**What this task involves**:
The answer should match the records character for character.

**Data provided**:
■ ■ ■ ■
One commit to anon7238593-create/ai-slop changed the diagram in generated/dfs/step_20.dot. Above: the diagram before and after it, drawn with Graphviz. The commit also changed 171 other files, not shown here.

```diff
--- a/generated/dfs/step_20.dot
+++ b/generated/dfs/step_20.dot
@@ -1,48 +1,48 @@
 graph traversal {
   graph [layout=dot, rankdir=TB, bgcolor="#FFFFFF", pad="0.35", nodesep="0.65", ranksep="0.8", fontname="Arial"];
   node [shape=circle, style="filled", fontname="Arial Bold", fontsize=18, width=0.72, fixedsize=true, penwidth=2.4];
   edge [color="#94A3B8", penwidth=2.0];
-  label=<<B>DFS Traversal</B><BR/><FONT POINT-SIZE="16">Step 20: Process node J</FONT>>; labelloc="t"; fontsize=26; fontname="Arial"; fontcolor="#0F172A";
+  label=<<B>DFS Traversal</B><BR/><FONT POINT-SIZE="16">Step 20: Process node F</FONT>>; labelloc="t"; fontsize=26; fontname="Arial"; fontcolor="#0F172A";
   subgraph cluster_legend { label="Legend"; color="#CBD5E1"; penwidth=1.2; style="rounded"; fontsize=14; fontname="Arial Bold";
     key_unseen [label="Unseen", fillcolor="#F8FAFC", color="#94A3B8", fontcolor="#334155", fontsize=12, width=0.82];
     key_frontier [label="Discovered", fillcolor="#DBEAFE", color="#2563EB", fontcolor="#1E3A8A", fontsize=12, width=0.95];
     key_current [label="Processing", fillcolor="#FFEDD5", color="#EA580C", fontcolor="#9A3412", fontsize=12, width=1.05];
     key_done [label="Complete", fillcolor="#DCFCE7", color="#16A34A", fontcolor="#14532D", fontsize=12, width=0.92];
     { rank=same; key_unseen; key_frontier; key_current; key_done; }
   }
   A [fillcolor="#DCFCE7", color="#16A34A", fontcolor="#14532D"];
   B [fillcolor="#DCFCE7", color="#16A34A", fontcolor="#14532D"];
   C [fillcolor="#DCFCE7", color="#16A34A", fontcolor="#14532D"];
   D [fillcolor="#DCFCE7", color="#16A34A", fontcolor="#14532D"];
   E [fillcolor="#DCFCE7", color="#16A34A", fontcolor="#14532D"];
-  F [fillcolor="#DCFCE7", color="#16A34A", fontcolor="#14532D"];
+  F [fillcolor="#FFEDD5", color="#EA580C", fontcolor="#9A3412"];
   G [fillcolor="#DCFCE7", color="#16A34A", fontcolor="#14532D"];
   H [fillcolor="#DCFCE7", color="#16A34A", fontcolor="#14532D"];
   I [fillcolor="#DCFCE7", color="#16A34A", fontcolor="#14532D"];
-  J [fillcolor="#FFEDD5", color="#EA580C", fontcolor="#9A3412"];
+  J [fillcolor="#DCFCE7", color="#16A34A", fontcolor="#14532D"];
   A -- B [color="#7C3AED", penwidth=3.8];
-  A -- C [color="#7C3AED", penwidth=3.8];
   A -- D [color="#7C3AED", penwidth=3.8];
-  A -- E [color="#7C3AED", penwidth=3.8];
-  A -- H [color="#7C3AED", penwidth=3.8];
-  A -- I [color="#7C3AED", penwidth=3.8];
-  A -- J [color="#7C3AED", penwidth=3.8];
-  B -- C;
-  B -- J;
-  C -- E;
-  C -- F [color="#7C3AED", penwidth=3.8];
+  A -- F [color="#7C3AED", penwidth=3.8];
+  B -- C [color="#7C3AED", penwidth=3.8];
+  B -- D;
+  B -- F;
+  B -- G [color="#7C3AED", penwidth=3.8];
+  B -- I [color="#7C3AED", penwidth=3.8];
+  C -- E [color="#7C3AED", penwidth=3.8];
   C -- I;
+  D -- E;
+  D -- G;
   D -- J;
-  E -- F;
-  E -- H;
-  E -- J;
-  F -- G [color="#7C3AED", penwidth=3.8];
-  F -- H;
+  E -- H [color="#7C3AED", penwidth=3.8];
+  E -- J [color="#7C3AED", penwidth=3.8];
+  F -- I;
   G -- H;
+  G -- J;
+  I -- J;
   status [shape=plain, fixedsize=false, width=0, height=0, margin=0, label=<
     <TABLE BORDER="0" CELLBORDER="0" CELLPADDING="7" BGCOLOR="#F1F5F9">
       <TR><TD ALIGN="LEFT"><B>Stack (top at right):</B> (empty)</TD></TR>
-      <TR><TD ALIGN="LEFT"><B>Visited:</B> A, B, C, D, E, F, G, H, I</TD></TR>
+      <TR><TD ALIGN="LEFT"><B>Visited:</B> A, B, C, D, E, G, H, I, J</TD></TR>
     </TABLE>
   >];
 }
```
■ ■ ■ ■
**Answer section**:
One commit to anon7238593-create/ai-slop changed the diagram in generated/dfs/step_20.dot. Above: the diagram before and after it, drawn with Graphviz. The commit also changed 171 other files, not shown here.

```diff
--- a/generated/dfs/step_20.dot
+++ b/generated/dfs/step_20.dot
@@ -1,48 +1,48 @@
 graph traversal {
   graph [layout=dot, rankdir=TB, bgcolor="#FFFFFF", pad="0.35", nodesep="0.65", ranksep="0.8", fontname="Arial"];
   node [shape=circle, style="filled", fontname="Arial Bold", fontsize=18, width=0.72, fixedsize=true, penwidth=2.4];
   edge [color="#94A3B8", penwidth=2.0];
-  label=<<B>DFS Traversal</B><BR/><FONT POINT-SIZE="16">Step 20: Process node J</FONT>>; labelloc="t"; fontsize=26; fontname="Arial"; fontcolor="#0F172A";
+  label=<<B>DFS Traversal</B><BR/><FONT POINT-SIZE="16">Step 20: Process node F</FONT>>; labelloc="t"; fontsize=26; fontname="Arial"; fontcolor="#0F172A";
   subgraph cluster_legend { label="Legend"; color="#CBD5E1"; penwidth=1.2; style="rounded"; fontsize=14; fontname="Arial Bold";
     key_unseen [label="Unseen", fillcolor="#F8FAFC", color="#94A3B8", fontcolor="#334155", fontsize=12, width=0.82];
     key_frontier [label="Discovered", fillcolor="#DBEAFE", color="#2563EB", fontcolor="#1E3A8A", fontsize=12, width=0.95];
     key_current [label="Processing", fillcolor="#FFEDD5", color="#EA580C", fontcolor="#9A3412", fontsize=12, width=1.05];
     key_done [label="Complete", fillcolor="#DCFCE7", color="#16A34A", fontcolor="#14532D", fontsize=12, width=0.92];
     { rank=same; key_unseen; key_frontier; key_current; key_done; }
   }
   A [fillcolor="#DCFCE7", color="#16A34A", fontcolor="#14532D"];
   B [fillcolor="#DCFCE7", color="#16A34A", fontcolor="#14532D"];
   C [fillcolor="#DCFCE7", color="#16A34A", fontcolor="#14532D"];
   D [fillcolor="#DCFCE7", color="#16A34A", fontcolor="#14532D"];
   E [fillcolor="#DCFCE7", color="#16A34A", fontcolor="#14532D"];
-  F [fillcolor="#DCFCE7", color="#16A34A", fontcolor="#14532D"];
+  F [fillcolor="#FFEDD5", color="#EA580C", fontcolor="#9A3412"];
   G [fillcolor="#DCFCE7", color="#16A34A", fontcolor="#14532D"];
   H [fillcolor="#DCFCE7", color="#16A34A", fontcolor="#14532D"];
   I [fillcolor="#DCFCE7", color="#16A34A", fontcolor="#14532D"];
-  J [fillcolor="#FFEDD5", color="#EA580C", fontcolor="#9A3412"];
+  J [fillcolor="#DCFCE7", color="#16A34A", fontcolor="#14532D"];
   A -- B [color="#7C3AED", penwidth=3.8];
-  A -- C [color="#7C3AED", penwidth=3.8];
   A -- D [color="#7C3AED", penwidth=3.8];
-  A -- E [color="#7C3AED", penwidth=3.8];
-  A -- H [color="#7C3AED", penwidth=3.8];
-  A -- I [color="#7C3AED", penwidth=3.8];
-  A -- J [color="#7C3AED", penwidth=3.8];
-  B -- C;
-  B -- J;
-  C -- E;
-  C -- F [color="#7C3AED", penwidth=3.8];
+  A -- F [color="#7C3AED", penwidth=3.8];
+  B -- C [color="#7C3AED", penwidth=3.8];
+  B -- D;
+  B -- F;
+  B -- G [color="#7C3AED", penwidth=3.8];
+  B -- I [color="#7C3AED", penwidth=3.8];
+  C -- E [color="#7C3AED", penwidth=3.8];
   C -- I;
+  D -- E;
+  D -- G;
   D -- J;
-  E -- F;
-  E -- H;
-  E -- J;
-  F -- G [color="#7C3AED", penwidth=3.8];
-  F -- H;
+  E -- H [color="#7C3AED", penwidth=3.8];
+  E -- J [color="#7C3AED", penwidth=3.8];
+  F -- I;
   G -- H;
+  G -- J;
+  I -- J;
   status [shape=plain, fixedsize=false, width=0, height=0, margin=0, label=<
     <TABLE BORDER="0" CELLBORDER="0" CELLPADDING="7" BGCOLOR="#F1F5F9">
       <TR><TD ALIGN="LEFT"><B>Stack (top at right):</B> (empty)</TD></TR>
-      <TR><TD ALIGN="LEFT"><B>Visited:</B> A, B, C, D, E, F, G, H, I</TD></TR>
+      <TR><TD ALIGN="LEFT"><B>Visited:</B> A, B, C, D, E, G, H, I, J</TD></TR>
     </TABLE>
   >];
 }
```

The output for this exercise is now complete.